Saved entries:
-*-*-

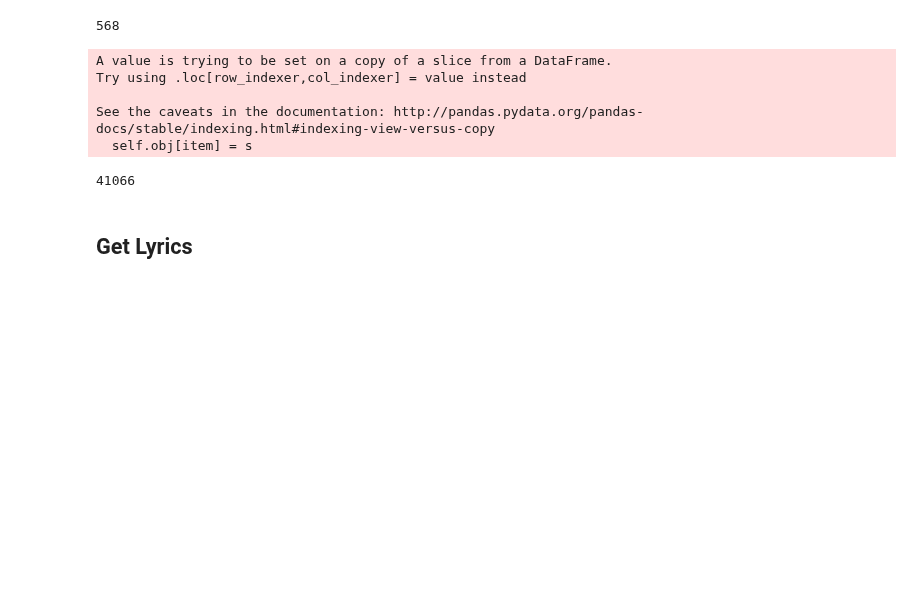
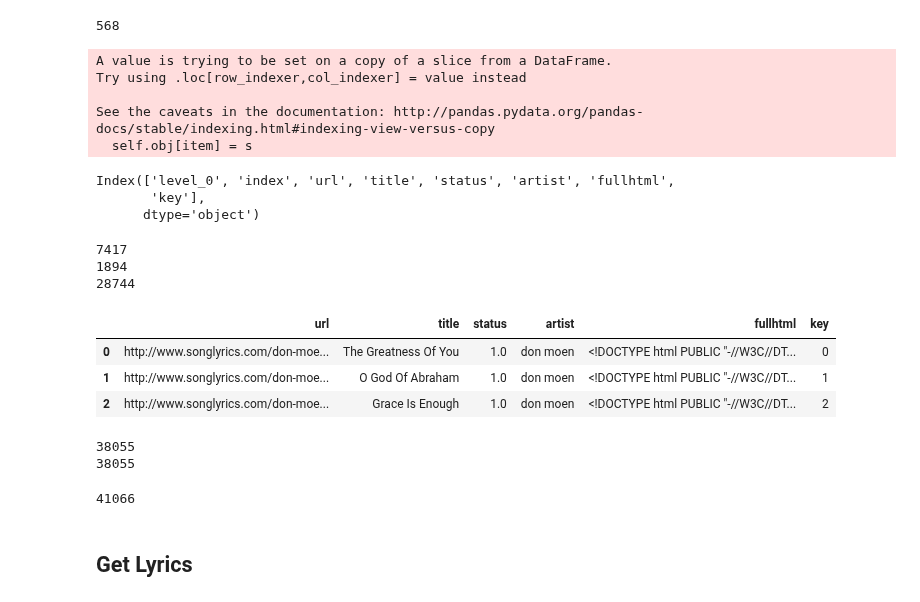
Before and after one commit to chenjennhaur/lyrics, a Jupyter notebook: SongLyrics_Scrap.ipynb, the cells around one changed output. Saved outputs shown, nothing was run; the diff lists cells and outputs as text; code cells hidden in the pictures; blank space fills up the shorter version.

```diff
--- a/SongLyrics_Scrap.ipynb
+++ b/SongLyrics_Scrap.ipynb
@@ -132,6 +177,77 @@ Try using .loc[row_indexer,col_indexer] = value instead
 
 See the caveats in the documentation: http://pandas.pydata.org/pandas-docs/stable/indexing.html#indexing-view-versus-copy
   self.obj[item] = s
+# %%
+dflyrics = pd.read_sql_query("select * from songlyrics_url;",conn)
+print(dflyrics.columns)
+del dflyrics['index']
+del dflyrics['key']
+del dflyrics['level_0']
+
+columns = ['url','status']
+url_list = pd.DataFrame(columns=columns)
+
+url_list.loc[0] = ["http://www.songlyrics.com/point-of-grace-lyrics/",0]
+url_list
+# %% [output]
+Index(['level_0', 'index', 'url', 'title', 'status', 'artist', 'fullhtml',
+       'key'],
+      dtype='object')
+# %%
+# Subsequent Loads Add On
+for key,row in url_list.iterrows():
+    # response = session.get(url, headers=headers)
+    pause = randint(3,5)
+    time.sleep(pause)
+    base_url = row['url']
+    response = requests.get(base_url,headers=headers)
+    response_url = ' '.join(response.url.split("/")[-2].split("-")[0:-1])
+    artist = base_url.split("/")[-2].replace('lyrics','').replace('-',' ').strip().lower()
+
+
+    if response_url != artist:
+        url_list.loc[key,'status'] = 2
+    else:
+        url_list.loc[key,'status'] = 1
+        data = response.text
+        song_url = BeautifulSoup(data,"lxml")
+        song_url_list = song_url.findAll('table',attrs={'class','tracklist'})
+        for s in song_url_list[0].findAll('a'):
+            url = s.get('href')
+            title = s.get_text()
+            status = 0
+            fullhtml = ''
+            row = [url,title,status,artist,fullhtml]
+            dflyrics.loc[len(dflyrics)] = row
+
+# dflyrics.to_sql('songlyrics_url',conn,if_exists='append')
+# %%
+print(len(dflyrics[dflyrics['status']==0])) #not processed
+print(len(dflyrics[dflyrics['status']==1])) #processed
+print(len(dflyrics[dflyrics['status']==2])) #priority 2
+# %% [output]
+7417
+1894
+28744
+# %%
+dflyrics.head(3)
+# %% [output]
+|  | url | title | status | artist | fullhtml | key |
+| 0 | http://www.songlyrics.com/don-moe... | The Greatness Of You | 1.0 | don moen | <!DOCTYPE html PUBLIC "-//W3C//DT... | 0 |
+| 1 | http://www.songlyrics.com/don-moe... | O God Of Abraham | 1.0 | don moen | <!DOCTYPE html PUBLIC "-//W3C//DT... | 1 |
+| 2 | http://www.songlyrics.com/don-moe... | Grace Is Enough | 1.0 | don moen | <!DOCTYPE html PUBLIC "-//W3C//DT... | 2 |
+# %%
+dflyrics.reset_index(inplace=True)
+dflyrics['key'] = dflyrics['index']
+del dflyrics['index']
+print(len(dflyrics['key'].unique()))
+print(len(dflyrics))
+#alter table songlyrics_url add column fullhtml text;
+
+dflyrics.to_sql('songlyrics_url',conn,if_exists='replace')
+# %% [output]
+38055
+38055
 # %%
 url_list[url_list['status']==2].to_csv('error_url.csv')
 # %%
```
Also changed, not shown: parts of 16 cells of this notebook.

-*-*-

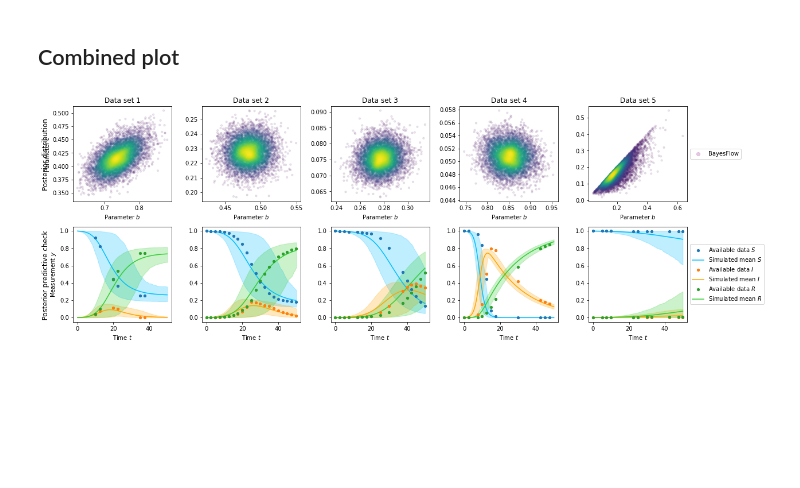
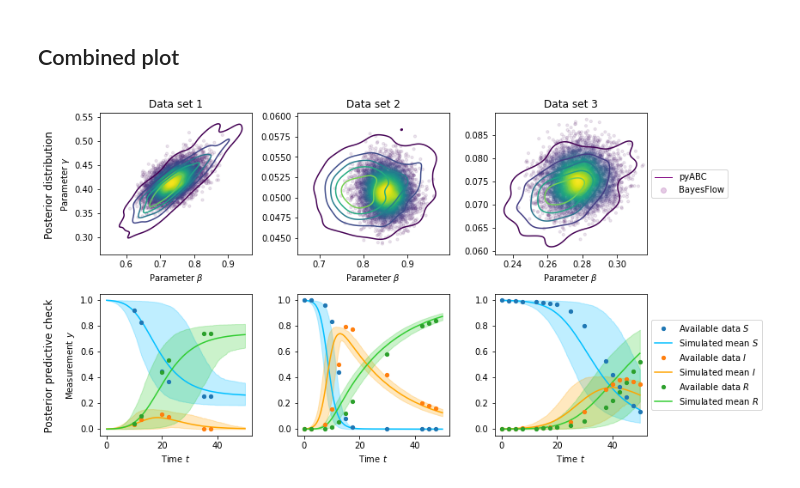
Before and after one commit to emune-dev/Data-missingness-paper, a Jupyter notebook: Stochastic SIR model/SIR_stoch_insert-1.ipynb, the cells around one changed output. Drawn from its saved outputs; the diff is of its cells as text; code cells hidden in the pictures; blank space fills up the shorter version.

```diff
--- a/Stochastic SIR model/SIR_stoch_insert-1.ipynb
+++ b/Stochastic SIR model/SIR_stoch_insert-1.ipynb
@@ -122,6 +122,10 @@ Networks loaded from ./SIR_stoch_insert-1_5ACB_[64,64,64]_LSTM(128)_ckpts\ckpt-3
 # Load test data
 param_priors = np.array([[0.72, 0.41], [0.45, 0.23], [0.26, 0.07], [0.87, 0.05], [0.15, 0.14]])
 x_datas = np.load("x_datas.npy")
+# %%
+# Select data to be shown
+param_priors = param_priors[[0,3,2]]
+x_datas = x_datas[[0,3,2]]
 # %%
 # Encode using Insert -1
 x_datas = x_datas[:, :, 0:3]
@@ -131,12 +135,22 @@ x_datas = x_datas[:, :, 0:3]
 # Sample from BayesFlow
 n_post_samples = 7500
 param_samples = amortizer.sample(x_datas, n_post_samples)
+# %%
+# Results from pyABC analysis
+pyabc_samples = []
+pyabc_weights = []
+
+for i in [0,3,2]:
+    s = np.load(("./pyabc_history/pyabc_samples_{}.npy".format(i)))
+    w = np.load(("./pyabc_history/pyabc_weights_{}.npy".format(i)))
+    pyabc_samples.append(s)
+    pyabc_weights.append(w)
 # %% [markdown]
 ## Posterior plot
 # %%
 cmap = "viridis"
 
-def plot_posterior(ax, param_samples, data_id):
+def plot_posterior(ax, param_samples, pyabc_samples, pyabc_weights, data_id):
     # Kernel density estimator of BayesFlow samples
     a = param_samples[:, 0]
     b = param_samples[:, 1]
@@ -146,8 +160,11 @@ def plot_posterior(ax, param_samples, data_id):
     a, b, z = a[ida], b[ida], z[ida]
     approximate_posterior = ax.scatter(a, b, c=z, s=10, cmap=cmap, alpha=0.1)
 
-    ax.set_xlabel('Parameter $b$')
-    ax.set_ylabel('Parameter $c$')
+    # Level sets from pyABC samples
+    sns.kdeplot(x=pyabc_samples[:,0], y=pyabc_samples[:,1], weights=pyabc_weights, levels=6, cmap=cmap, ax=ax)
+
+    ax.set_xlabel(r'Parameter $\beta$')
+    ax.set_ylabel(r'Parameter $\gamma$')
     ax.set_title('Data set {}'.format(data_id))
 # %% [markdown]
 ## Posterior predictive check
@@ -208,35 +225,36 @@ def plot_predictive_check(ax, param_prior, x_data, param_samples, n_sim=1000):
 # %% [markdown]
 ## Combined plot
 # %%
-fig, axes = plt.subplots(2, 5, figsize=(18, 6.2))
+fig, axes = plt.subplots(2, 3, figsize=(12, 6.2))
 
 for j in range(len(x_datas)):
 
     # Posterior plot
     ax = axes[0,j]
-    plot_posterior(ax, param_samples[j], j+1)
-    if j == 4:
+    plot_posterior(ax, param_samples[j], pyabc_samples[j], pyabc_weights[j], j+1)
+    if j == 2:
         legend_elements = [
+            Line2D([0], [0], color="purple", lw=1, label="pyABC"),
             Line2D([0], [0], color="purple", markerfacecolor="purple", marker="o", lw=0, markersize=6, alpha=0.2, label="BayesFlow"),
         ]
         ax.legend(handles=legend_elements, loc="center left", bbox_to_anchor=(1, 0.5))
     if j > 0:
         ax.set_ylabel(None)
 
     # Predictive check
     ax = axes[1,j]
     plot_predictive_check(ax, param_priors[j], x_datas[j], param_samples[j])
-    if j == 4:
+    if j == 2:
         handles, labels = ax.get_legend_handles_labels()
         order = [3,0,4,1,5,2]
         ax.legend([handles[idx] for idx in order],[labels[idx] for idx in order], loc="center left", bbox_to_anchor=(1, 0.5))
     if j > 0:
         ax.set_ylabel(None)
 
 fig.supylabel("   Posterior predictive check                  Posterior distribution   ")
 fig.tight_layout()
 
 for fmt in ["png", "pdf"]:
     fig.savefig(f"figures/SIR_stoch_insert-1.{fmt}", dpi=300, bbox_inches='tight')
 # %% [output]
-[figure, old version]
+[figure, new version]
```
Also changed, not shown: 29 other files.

-*-*-

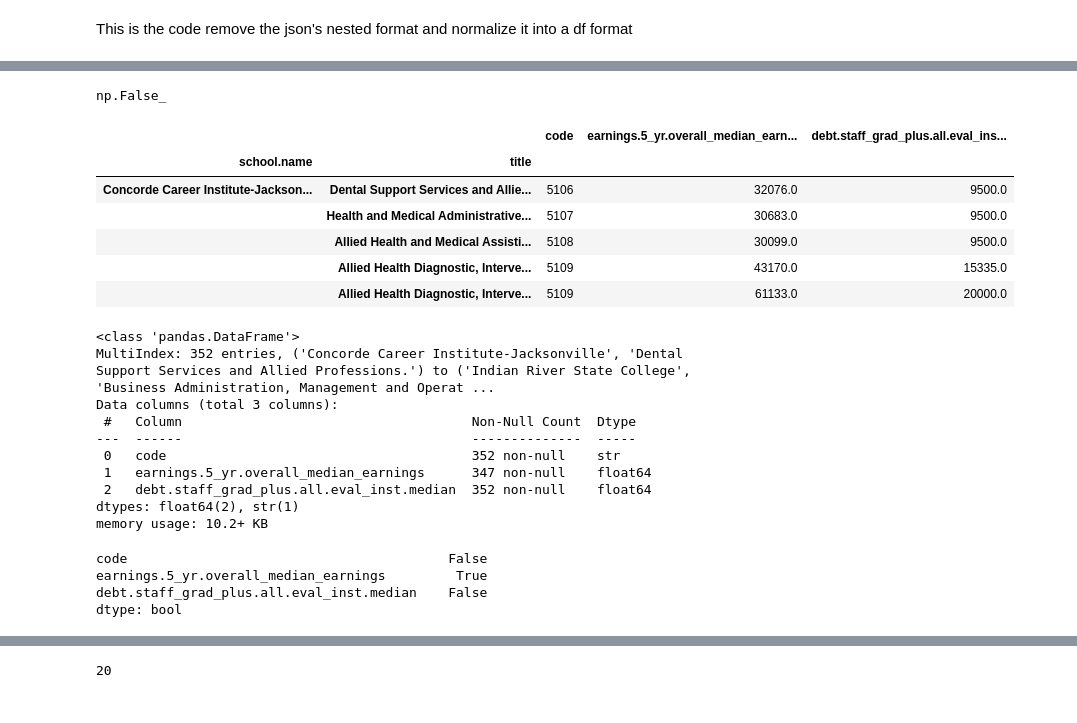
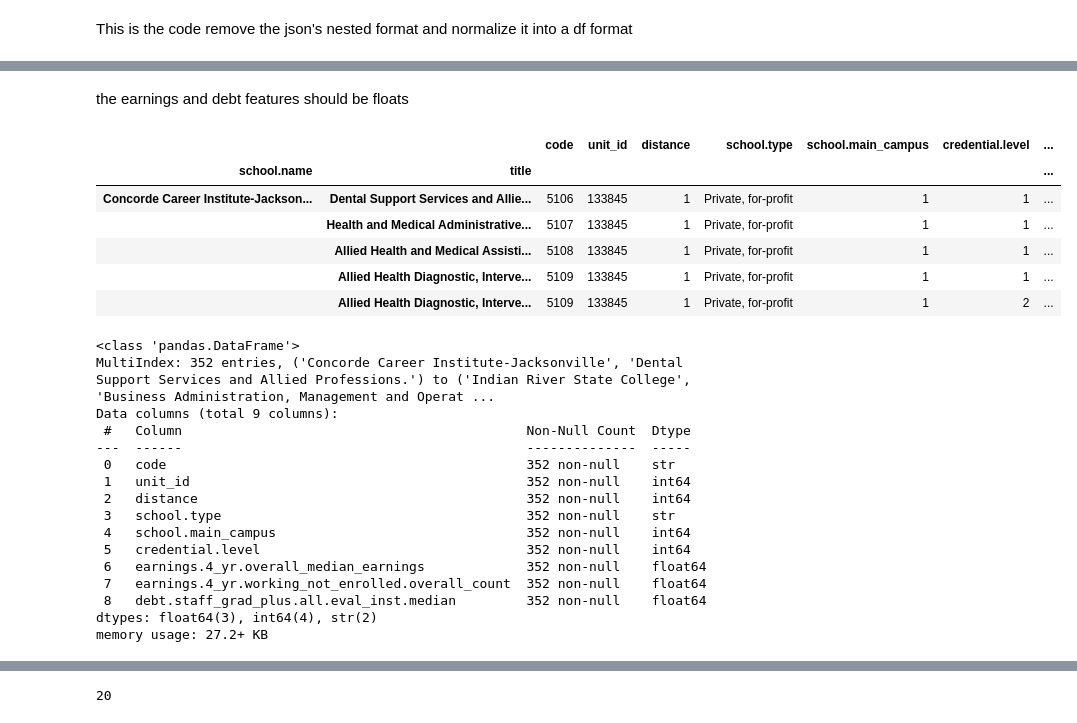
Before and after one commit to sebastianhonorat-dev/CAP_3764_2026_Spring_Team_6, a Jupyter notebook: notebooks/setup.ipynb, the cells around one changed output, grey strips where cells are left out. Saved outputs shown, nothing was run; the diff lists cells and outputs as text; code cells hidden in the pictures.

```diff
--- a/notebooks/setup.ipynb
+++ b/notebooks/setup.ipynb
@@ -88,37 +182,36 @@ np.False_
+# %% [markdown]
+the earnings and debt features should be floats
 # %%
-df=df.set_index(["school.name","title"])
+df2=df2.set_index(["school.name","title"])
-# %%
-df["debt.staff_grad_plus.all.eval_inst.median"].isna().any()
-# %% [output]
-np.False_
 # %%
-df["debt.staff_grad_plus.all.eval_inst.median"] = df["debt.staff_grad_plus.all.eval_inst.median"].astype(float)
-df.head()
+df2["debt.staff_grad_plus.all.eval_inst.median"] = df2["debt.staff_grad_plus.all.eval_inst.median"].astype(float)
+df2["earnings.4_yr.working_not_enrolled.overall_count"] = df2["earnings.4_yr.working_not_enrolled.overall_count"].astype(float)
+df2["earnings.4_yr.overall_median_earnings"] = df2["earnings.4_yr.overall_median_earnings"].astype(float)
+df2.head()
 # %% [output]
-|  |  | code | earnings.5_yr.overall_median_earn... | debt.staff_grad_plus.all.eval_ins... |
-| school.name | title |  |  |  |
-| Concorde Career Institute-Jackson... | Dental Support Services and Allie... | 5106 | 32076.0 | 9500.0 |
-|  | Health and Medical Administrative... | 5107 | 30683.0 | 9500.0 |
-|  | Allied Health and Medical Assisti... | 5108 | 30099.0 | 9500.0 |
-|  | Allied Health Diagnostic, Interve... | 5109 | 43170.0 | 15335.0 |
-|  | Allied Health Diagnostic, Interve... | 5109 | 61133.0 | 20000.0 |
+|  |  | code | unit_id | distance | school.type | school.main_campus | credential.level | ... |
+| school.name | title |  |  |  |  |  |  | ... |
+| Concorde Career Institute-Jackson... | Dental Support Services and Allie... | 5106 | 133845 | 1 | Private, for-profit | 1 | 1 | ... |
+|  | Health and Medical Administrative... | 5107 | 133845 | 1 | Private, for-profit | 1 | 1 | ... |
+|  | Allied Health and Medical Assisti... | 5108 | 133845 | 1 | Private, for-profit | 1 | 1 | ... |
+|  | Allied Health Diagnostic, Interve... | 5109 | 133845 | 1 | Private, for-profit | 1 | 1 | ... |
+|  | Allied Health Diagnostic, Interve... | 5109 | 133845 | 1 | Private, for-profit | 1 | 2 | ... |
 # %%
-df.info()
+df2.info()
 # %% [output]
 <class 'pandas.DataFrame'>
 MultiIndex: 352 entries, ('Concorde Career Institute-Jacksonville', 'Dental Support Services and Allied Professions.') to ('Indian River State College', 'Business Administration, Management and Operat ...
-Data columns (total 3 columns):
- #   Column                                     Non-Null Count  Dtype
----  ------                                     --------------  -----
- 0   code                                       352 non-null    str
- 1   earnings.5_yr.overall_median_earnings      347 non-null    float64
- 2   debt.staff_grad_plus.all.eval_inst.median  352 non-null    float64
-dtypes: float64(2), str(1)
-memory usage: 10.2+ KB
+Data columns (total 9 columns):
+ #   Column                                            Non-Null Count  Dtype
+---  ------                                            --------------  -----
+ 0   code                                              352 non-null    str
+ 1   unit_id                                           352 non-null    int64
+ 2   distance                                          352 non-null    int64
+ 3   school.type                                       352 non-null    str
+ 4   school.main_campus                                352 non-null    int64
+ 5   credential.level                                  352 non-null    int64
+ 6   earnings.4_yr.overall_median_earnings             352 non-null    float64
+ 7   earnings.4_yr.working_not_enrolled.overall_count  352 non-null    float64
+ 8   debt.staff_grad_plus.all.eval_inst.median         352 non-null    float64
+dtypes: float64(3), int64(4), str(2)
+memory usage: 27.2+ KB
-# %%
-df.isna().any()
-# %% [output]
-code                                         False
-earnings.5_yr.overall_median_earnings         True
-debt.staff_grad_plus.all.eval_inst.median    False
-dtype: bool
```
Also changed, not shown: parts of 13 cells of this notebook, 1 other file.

-*-*-

= Exercise objective =
The answer must consist of each line from the entries that contains the string "print".

= Answer to this task =
+print(dflyrics.columns)
+print(len(dflyrics[dflyrics['status']==0])) #not processed
+print(len(dflyrics[dflyrics['status']==1])) #processed
+print(len(dflyrics[dflyrics['status']==2])) #priority 2
+print(len(dflyrics['key'].unique()))
+print(len(dflyrics))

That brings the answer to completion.